===== MATERIAL TO PROCESS =====

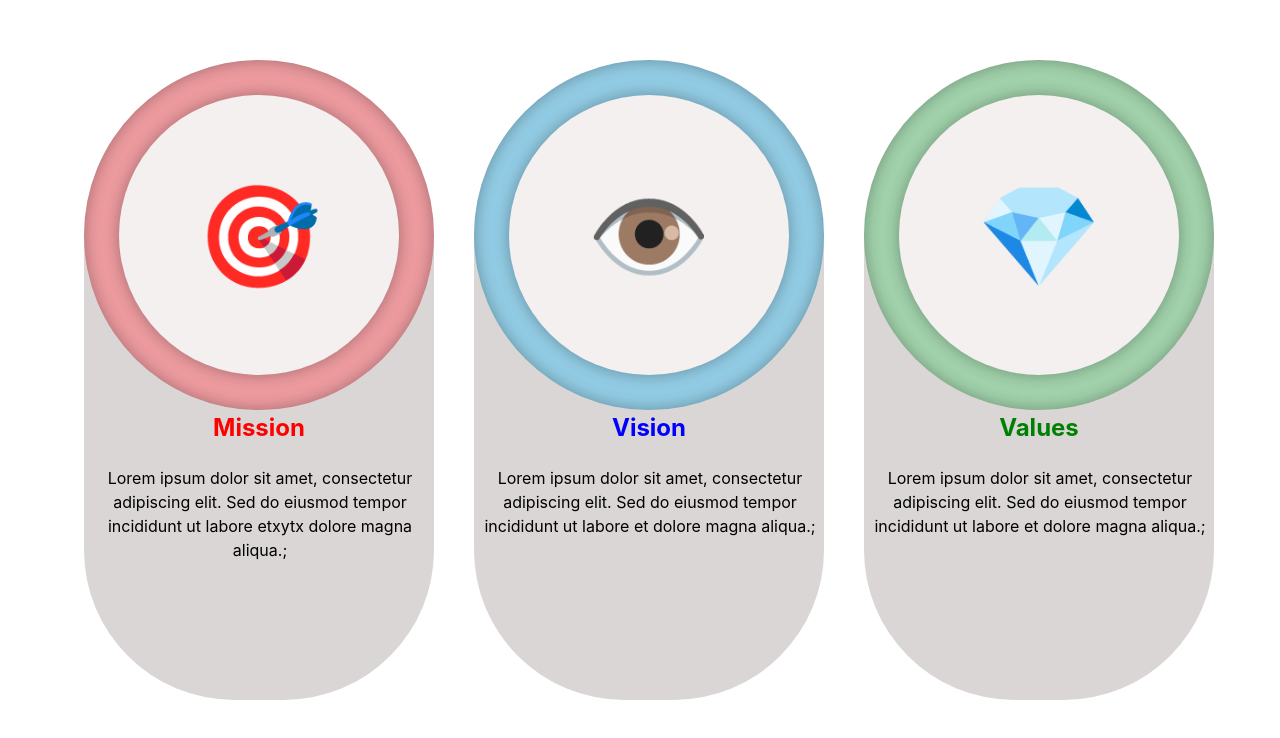
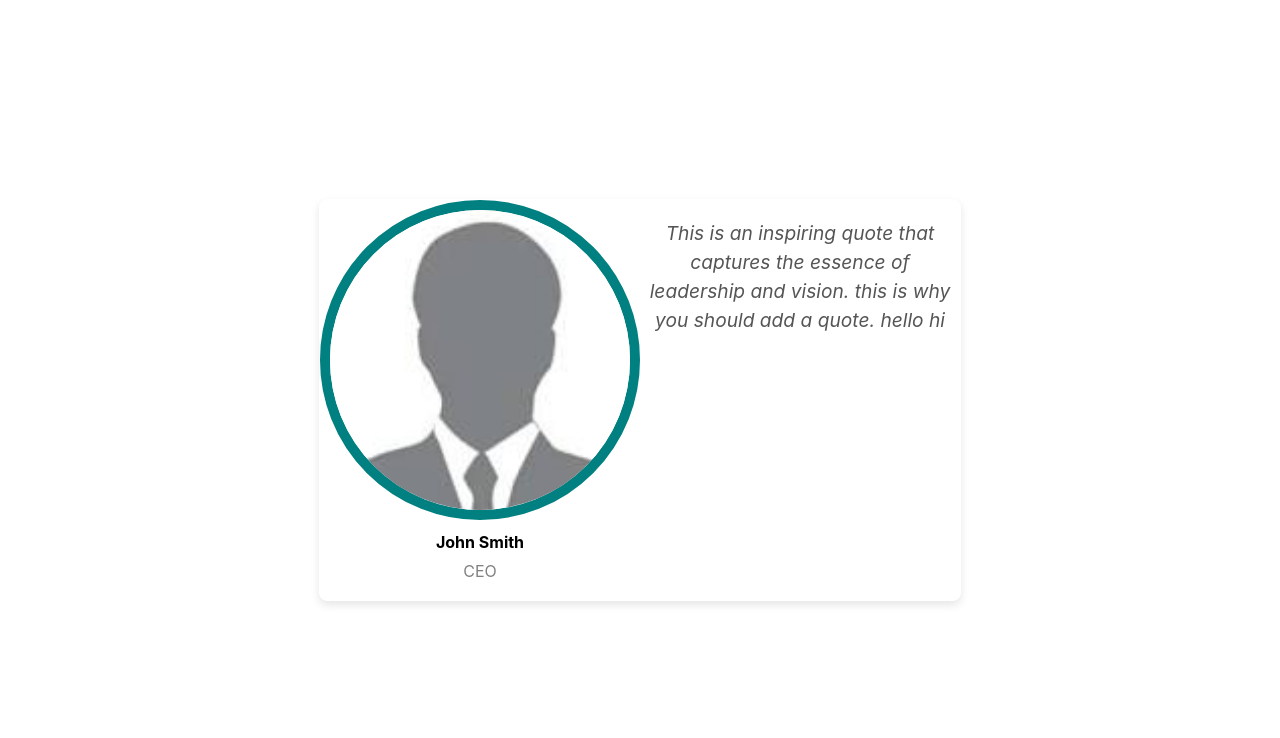
Before and after one commit to its-kundan/Project_react1, a React (Vite) app: page / in a window 1280 px wide. Shown: the top 738 px of the page. Built offline with nearby package versions, Linux system fonts and the light colour scheme.

Commit message:
added temp card for quote, CEO message

```diff
--- a/src/App.jsx
+++ b/src/App.jsx
@@ -3,8 +3,8 @@
 // import Counter from './components/counter'
 import './App.css'
 // import BoxComponent from './components/about/BoxComponent.jsx';
-import BoxComponent from './components/about/BoxComponent';
-
+// import BoxComponent from './components/about/BoxComponent';
+import Desk2 from './components/desk/Desk2';
 function App() {
   // const [count, setCount] = useState(0)
 
@@ -13,7 +13,9 @@ function App() {
       {/* <Counter/> */}
       {/* <CardsContainer/> */}
       {/* <Timeline/> */}
-      <BoxComponent/>
+      {/* <BoxComponent/> */}
+      <Desk2 />
+
     </>
   )
 }
--- a/src/components/about/styles.module.css
+++ b/src/components/about/styles.module.css
@@ -1,6 +1,6 @@
 
 body {
-    background-color: white;
+    background-color: black;
   }
 .card{
     display: flex;
--- /dev/null
+++ b/src/components/desk/Desk2.jsx
@@ -0,0 +1,29 @@
+// import React from 'react';
+import styles from './desk.module.css';
+// import ceoImage from './src\components\desk\photo.jpeg';
+
+// import exampleImage from './path_to_your_image'; // Update the path to your image
+
+const Desk2 = () => {
+  return (
+    <div className={styles.card}>
+      <div className={styles.smallPart}>
+        <div className={styles.circle}>
+          <img src="src\components\desk\photo.jpeg" alt="Person" />
+        </div>
+        <div className={styles.name}>John Smith</div>
+        <div className={styles.position}>CEO</div>
+      </div>
+      <div className={styles.largePart}>
+        <p className={styles.quote}>
+          This is an inspiring quote that captures the essence of leadership and vision.
+          this is why you should add a quote.
+          hello
+          hi
+        </p>
+      </div>
+    </div>
+  );
+};
+
+export default Desk2;
--- a/src/components/desk/desk.module.css
+++ b/src/components/desk/desk.module.css
@@ -0,0 +1,66 @@
+*{
+    background-color: white;
+    color: black;
+}
+.card {
+    display: flex;
+    width: 50vw;
+    height: 50vh;
+    margin: 20px auto;
+    border: 1px solid white;
+    border-radius: 8px;
+    overflow: hidden;
+    box-shadow: 0 4px 8px rgba(0, 0, 0, 0.1);
+  }
+
+  .small-part {
+    flex: 1;
+    display: flex;
+    flex-direction: column;
+    align-items: center;
+    justify-content: center;
+    padding: 20px;
+    background-color: #f9f9f9;
+  }
+
+  .large-part {
+    flex: 2;
+    display: flex;
+    align-items: center;
+    justify-content: center;
+    padding: 20px;
+    background-color: #fff;
+  }
+
+  .circle {
+    width: 300px;
+    height: 300px;
+    border-radius: 50%;
+    overflow: hidden;
+    margin-bottom: 10px;
+    border: 10px solid #008080; /* Example border color */
+  }
+
+  .circle img {
+    width: 100%;
+    height: 100%;
+    object-fit: cover;
+  }
+
+  .name {
+    font-weight: bold;
+    margin-bottom: 5px;
+    text-align: center;
+  }
+
+  .position {
+    color: gray;
+    text-align: center;
+  }
+
+  .quote {
+    font-style: italic;
+    font-size: 1.2em;
+    color: #555;
+    text-align: center;
+  }
```
Also changed, not shown: src/components/desk/Desk.jsx (deleted, +0 -11 lines), src/components/desk/photo.jpeg (added), 1 other file (tests, documents, lock files or other folders).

=====

§ **PROBLEM**: In the records above, locate the lines holding the word "className". Copy each of them.

§ **TASK RESULT**:
+    <div className={styles.card}>
+      <div className={styles.smallPart}>
+        <div className={styles.circle}>
+        <div className={styles.name}>John Smith</div>
+        <div className={styles.position}>CEO</div>
+      <div className={styles.largePart}>
+        <p className={styles.quote}>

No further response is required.